AP Art History: studying talented artists of the past and present

Arts

If you want to learn about the history of art, AP Art History is the class for you. This class, taught by English and Creative Arts teacher Heidi Hojnicki, is offered based on enrollment. The class studies art from 30,000 BCE to present day from all over the world, looking at it in context of how it was made and its significance to its time.

Of course, since it’s an AP class, Ms. Hojnicki has to follow a curriculum that prepares her students to take the exam in May. “It used to be that anything was fair game, but [The College Board] narrowed it down to 250 specific images you have to know inside and out,” she said. This means that students have to memorize everything about these 250 images. Specifically, with each work, students have to know four things: form, function, content, and context, and apply it to the multiple choice and essay sections of the exam.

Despite this, Ms. Hojnicki said that the class is very fast paced, as students have to learn so much in such a short period of time. The history aspect of the class comes when students are required to know the function and time periods of the pieces. “We spend time looking at how different cultures affected different art making, the way they influence each other, what changed in their art making when they encountered each other. “A lot of it was related to what was happening in the world at that time, whether it was colonialism, war, or trade,” she said. “Last time, the AP went well, so during the month of April, I held optional Sunday classes, so the students that prepared on their own got the fives. I was really pleased with how everyone did.

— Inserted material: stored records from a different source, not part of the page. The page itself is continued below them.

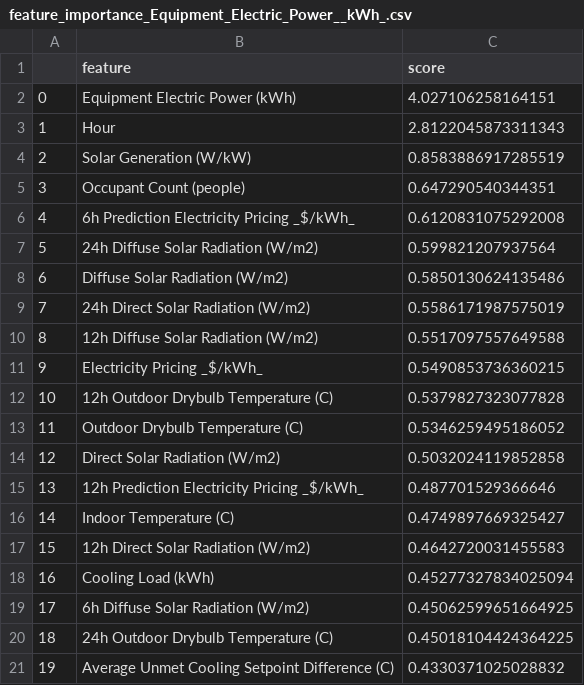
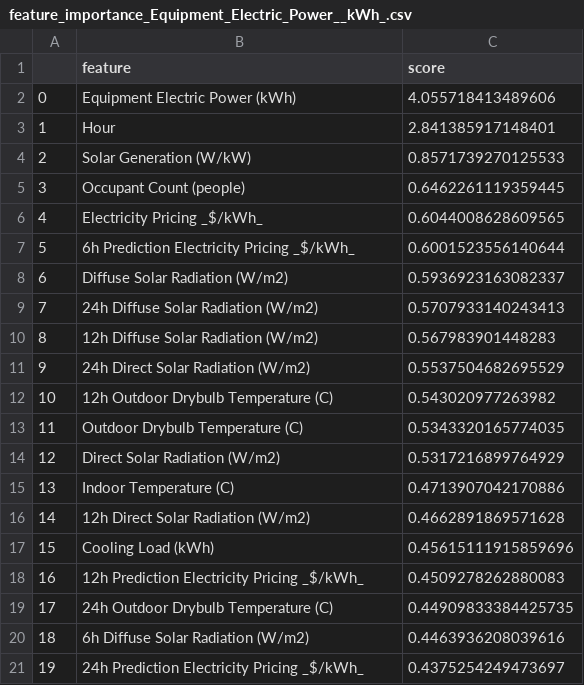
Before and after one commit to AmalNamm/Energy-and-Load-Forecasting-CityLearn-Neuritis, a CSV file: data/features/feature_importance_Equipment_Electric_Power__kWh_.csv, drawn as a sheet; only a part is shown; the diff covers the shown part only.

```diff
--- a/data/features/feature_importance_Equipment_Electric_Power__kWh_.csv
+++ b/data/features/feature_importance_Equipment_Electric_Power__kWh_.csv
@@ -1,21 +1,21 @@
 ,feature,score
-0,Equipment Electric Power (kWh),4.027106258164151
-1,Hour,2.8122045873311343
-2,Solar Generation (W/kW),0.8583886917285519
-3,Occupant Count (people),0.647290540344351
-4,6h Prediction Electricity Pricing _$/kWh_,0.6120831075292008
-5,24h Diffuse Solar Radiation (W/m2),0.599821207937564
-6,Diffuse Solar Radiation (W/m2),0.5850130624135486
-7,24h Direct Solar Radiation (W/m2),0.5586171987575019
-8,12h Diffuse Solar Radiation (W/m2),0.5517097557649588
-9,Electricity Pricing _$/kWh_,0.5490853736360215
-10,12h Outdoor Drybulb Temperature (C),0.5379827323077828
-11,Outdoor Drybulb Temperature (C),0.5346259495186052
-12,Direct Solar Radiation (W/m2),0.5032024119852858
-13,12h Prediction Electricity Pricing _$/kWh_,0.487701529366646
-14,Indoor Temperature (C),0.4749897669325427
-15,12h Direct Solar Radiation (W/m2),0.4642720031455583
-16,Cooling Load (kWh),0.45277327834025094
-17,6h Diffuse Solar Radiation (W/m2),0.45062599651664925
-18,24h Outdoor Drybulb Temperature (C),0.45018104424364225
-19,Average Unmet Cooling Setpoint Difference (C),0.4330371025028832
+0,Equipment Electric Power (kWh),4.055718413489606
+1,Hour,2.841385917148401
+2,Solar Generation (W/kW),0.8571739270125533
+3,Occupant Count (people),0.6462261119359445
+4,Electricity Pricing _$/kWh_,0.6044008628609565
+5,6h Prediction Electricity Pricing _$/kWh_,0.6001523556140644
+6,Diffuse Solar Radiation (W/m2),0.5936923163082337
+7,24h Diffuse Solar Radiation (W/m2),0.5707933140243413
+8,12h Diffuse Solar Radiation (W/m2),0.567983901448283
+9,24h Direct Solar Radiation (W/m2),0.5537504682695529
+10,12h Outdoor Drybulb Temperature (C),0.543020977263982
+11,Outdoor Drybulb Temperature (C),0.5343320165774035
+12,Direct Solar Radiation (W/m2),0.5317216899764929
+13,Indoor Temperature (C),0.4713907042170886
+14,12h Direct Solar Radiation (W/m2),0.4662891869571628
+15,Cooling Load (kWh),0.45615111915859696
+16,12h Prediction Electricity Pricing _$/kWh_,0.4509278262880083
+17,24h Outdoor Drybulb Temperature (C),0.44909833384425735
+18,6h Diffuse Solar Radiation (W/m2),0.4463936208039616
+19,24h Prediction Electricity Pricing _$/kWh_,0.4375254249473697
```
Also changed, not shown: 17 edited cells elsewhere in this file, data/features/feature_importance_Solar_Generation__W_kW_.csv, data/features/feature_importance_kg_CO2_kWh.csv, 19 other files.
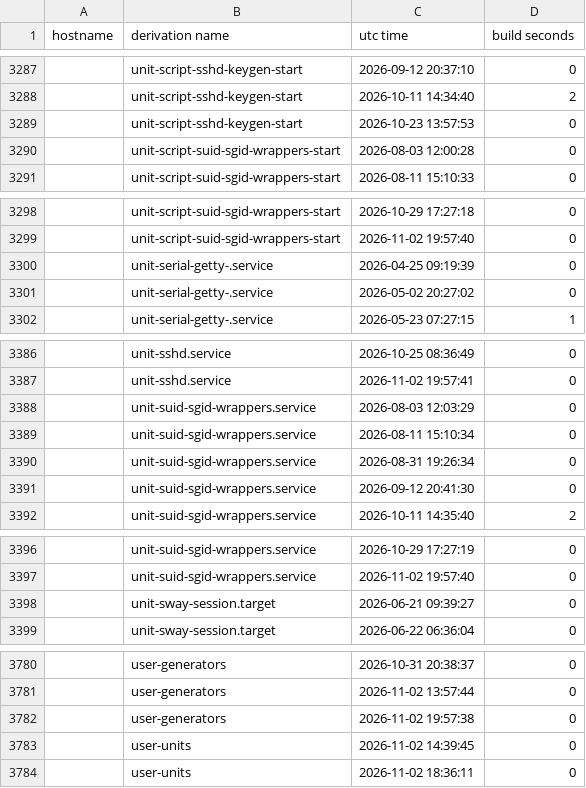
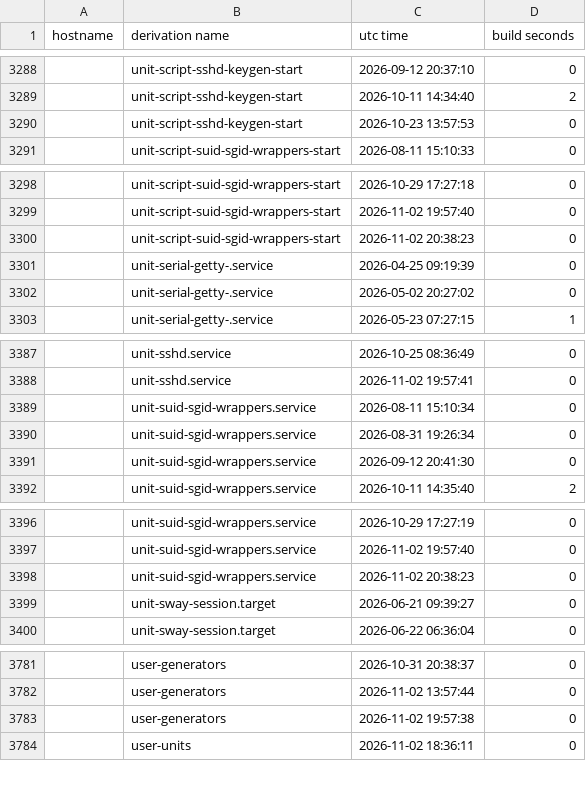
Before and after one commit to lrestj/zbook, a CSV file: .local/state/nix-output-monitor/build-reports.csv, drawn as a sheet; only a part is shown, gaps mark what is left out; removed rows and columns are numbered as before the commit, all else as after; the diff covers the shown part only; the diff names each change by its address in the sheet, - before the commit and + after, or states it on an @@ line.

```diff
--- a/.local/state/nix-output-monitor/build-reports.csv
+++ b/.local/state/nix-output-monitor/build-reports.csv
-row 3290:  | unit-script-suid-sgid-wrappers-start | 2026-08-03 12:00:28 | 0
+row 3300:  | unit-script-suid-sgid-wrappers-start | 2026-11-02 20:38:23 | 0
-row 3388:  | unit-suid-sgid-wrappers.service | 2026-08-03 12:03:29 | 0
+row 3398:  | unit-suid-sgid-wrappers.service | 2026-11-02 20:38:23 | 0
-row 3783:  | user-units | 2026-11-02 14:39:45 | 0
```
Also changed, not shown: 9 added rows, 7 removed rows and 2 edited cells elsewhere in this file, 3 other files.
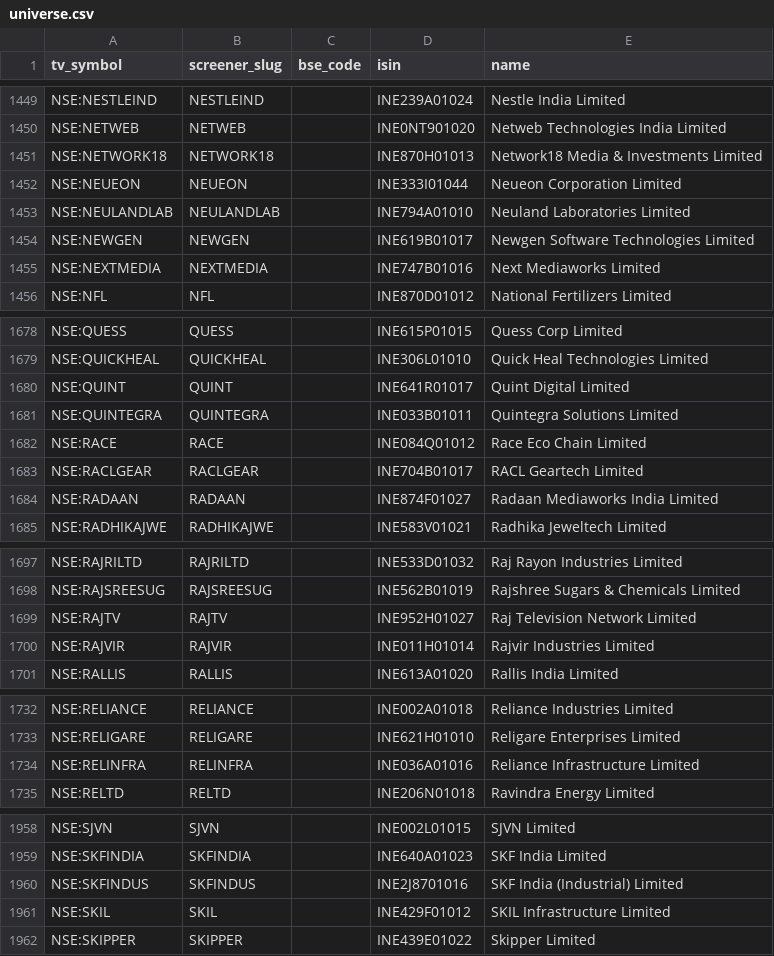
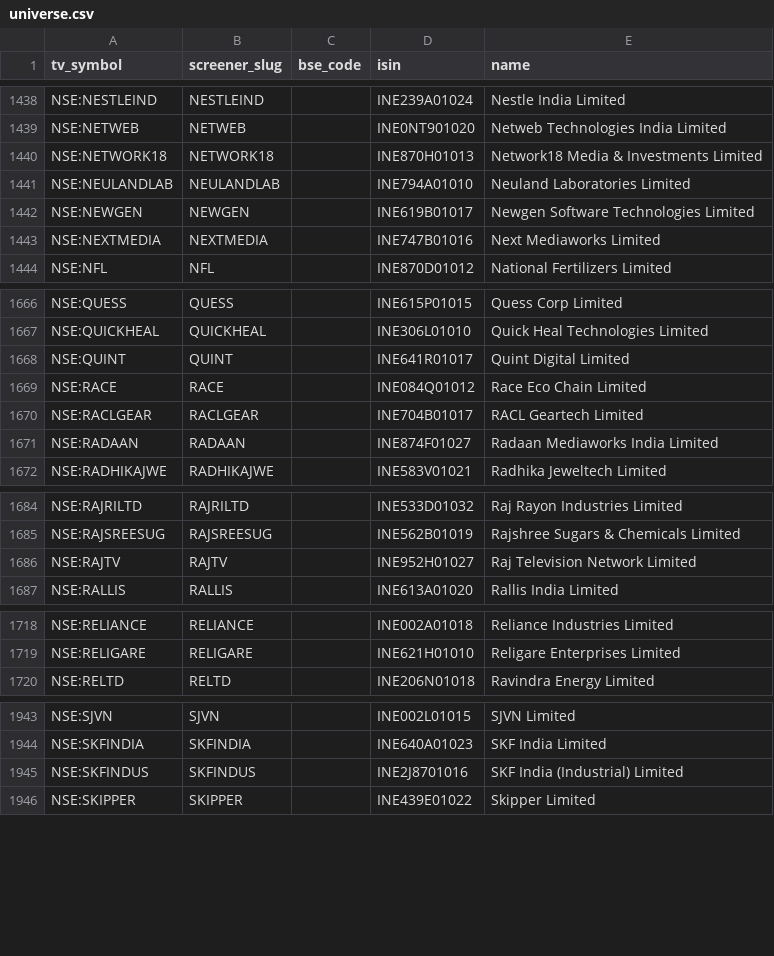
Before and after one commit to KalpenPatel2026/tv-shareholding-overlay, a CSV file: universe.csv, drawn as a sheet; only a part is shown, gaps mark what is left out; the diff covers the shown part only.

```diff
--- a/universe.csv
+++ b/universe.csv
@@ -1451,3 +1440,2 @@ NSE:NETWEB,NETWEB,,INE0NT901020,Netweb Technologies India Limited
 NSE:NETWORK18,NETWORK18,,INE870H01013,Network18 Media & Investments Limited
-NSE:NEUEON,NEUEON,,INE333I01044,Neueon Corporation Limited
 NSE:NEULANDLAB,NEULANDLAB,,INE794A01010,Neuland Laboratories Limited
@@ -1680,3 +1668,2 @@ NSE:QUICKHEAL,QUICKHEAL,,INE306L01010,Quick Heal Technologies Limited
 NSE:QUINT,QUINT,,INE641R01017,Quint Digital Limited
-NSE:QUINTEGRA,QUINTEGRA,,INE033B01011,Quintegra Solutions Limited
 NSE:RACE,RACE,,INE084Q01012,Race Eco Chain Limited
@@ -1699,3 +1686,2 @@ NSE:RAJSREESUG,RAJSREESUG,,INE562B01019,Rajshree Sugars & Chemicals Limited
 NSE:RAJTV,RAJTV,,INE952H01027,Raj Television Network Limited
-NSE:RAJVIR,RAJVIR,,INE011H01014,Rajvir Industries Limited
 NSE:RALLIS,RALLIS,,INE613A01020,Rallis India Limited
@@ -1733,3 +1719,2 @@ NSE:RELIANCE,RELIANCE,,INE002A01018,Reliance Industries Limited
 NSE:RELIGARE,RELIGARE,,INE621H01010,Religare Enterprises Limited
-NSE:RELINFRA,RELINFRA,,INE036A01016,Reliance Infrastructure Limited
 NSE:RELTD,RELTD,,INE206N01018,Ravindra Energy Limited
@@ -1960,3 +1945,2 @@ NSE:SKFINDIA,SKFINDIA,,INE640A01023,SKF India Limited
 NSE:SKFINDUS,SKFINDUS,,INE2J8701016,SKF India (Industrial) Limited
-NSE:SKIL,SKIL,,INE429F01012,SKIL Infrastructure Limited
 NSE:SKIPPER,SKIPPER,,INE439E01022,Skipper Limited
```
Also changed, not shown: 13 added rows, 14 removed rows and 1 edited cell elsewhere in this file, 1 other file.
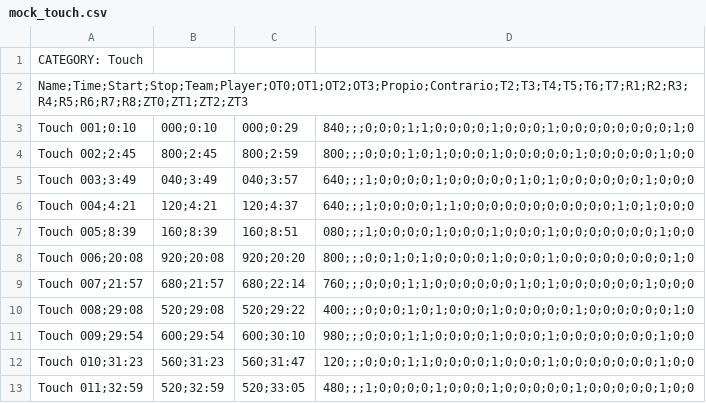
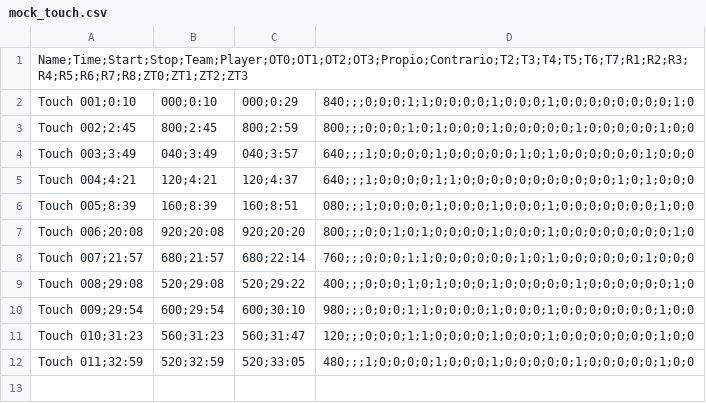
Before and after one commit to sorenchu/rugby-stats-parser, a CSV file: mock_touch.csv, drawn as a sheet.

Commit message:
filtering first data from mock files

```diff
--- a/mock_touch.csv
+++ b/mock_touch.csv
@@ -1,2 +1 @@
-CATEGORY: Touch,,,
 Name;Time;Start;Stop;Team;Player;OT0;OT1;OT2;OT3;Propio;Contrario;T2;T3;T4;T5;T6;T7;R1;R2;R3;R4;R5;R6;R7;R8;ZT0;ZT1;ZT2;ZT3,,,
```
Also changed, not shown: 4 other files.
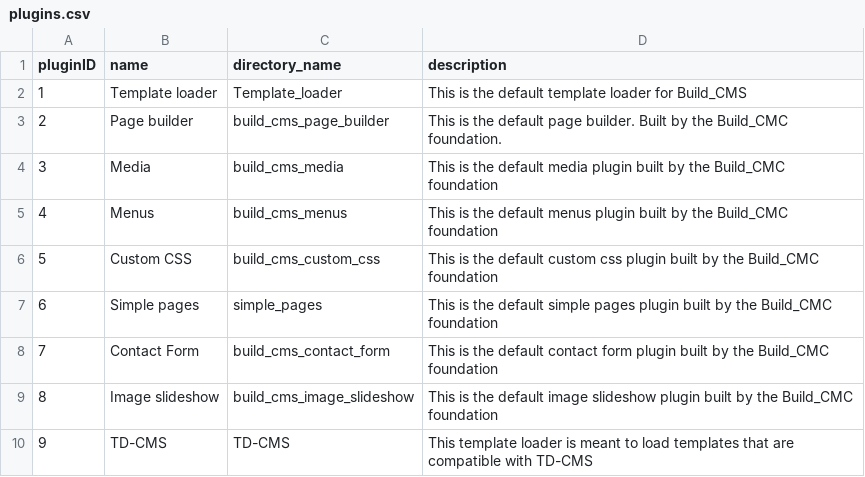
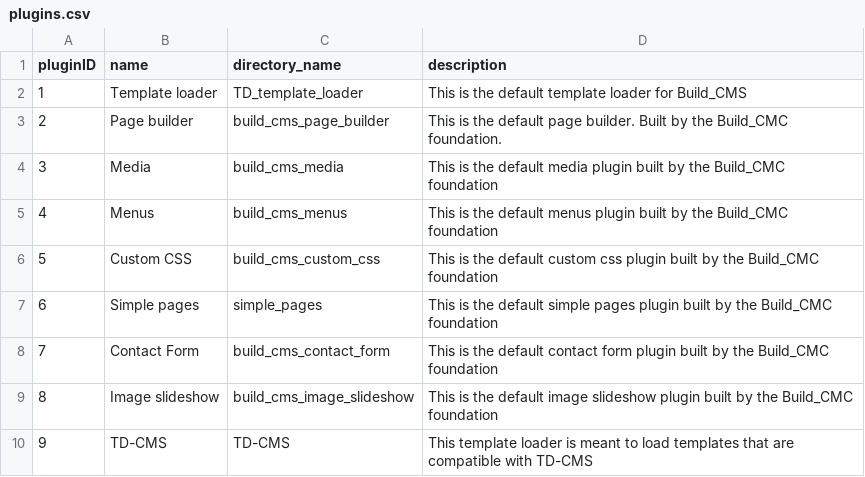
Before and after one commit to TimDer/build-cms-dev, a CSV file: TD_dbExport/data/build-cms/plugins.csv, drawn as a sheet.

Commit message:
Database update

```diff
--- a/TD_dbExport/data/build-cms/plugins.csv
+++ b/TD_dbExport/data/build-cms/plugins.csv
@@ -1,3 +1,3 @@
 pluginID,name,directory_name,description
-1,"Template loader",Template_loader,"This is the default template loader for Build_CMS"
+1,"Template loader",TD_template_loader,"This is the default template loader for Build_CMS"
 2,"Page builder",build_cms_page_builder,"This is the default page builder. Built by the Build_CMC foundation."
```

There were no big surprises.”

Seniors Jenna Blocher and Madeleine Pelletier are both taking AP Art History and are very excited for the year ahead, especially for the museum trips. They describe Ms. Hojnicki as having a deep passion for teaching the class, making the rigorous class fun to be a part of. They also both agreed that the class requires deep analytical skills that the students apply to the art pieces. “I’m interested in art and I want to learn more about geography,” Madeleine said. As mentioned before, the class will eventually pursue a trip to the Metropolitan Museum of Art in New York and perhaps also to the Brooklyn Museum of Art.

Ms. Hojnicki is also interested in doing an art history June term. “It’s an academic class. We don’t create art; we study it,” Ms. Hojnicki said. “Students who take studio art bring a lot of analysis skills already. They understand form, composition and things like that.”

The challenges that the course present are well worth the time and effort that one puts in. Especially because it is only offered with enough interest shown, students should take the opportunity to review the requirements and see how the class might fit their interests and what they want to pursue.

Overall, Ms. Hojnicki recommends the class to anyone who wants to be challenged in art history, or anyone who has an interest in either art, history, or both.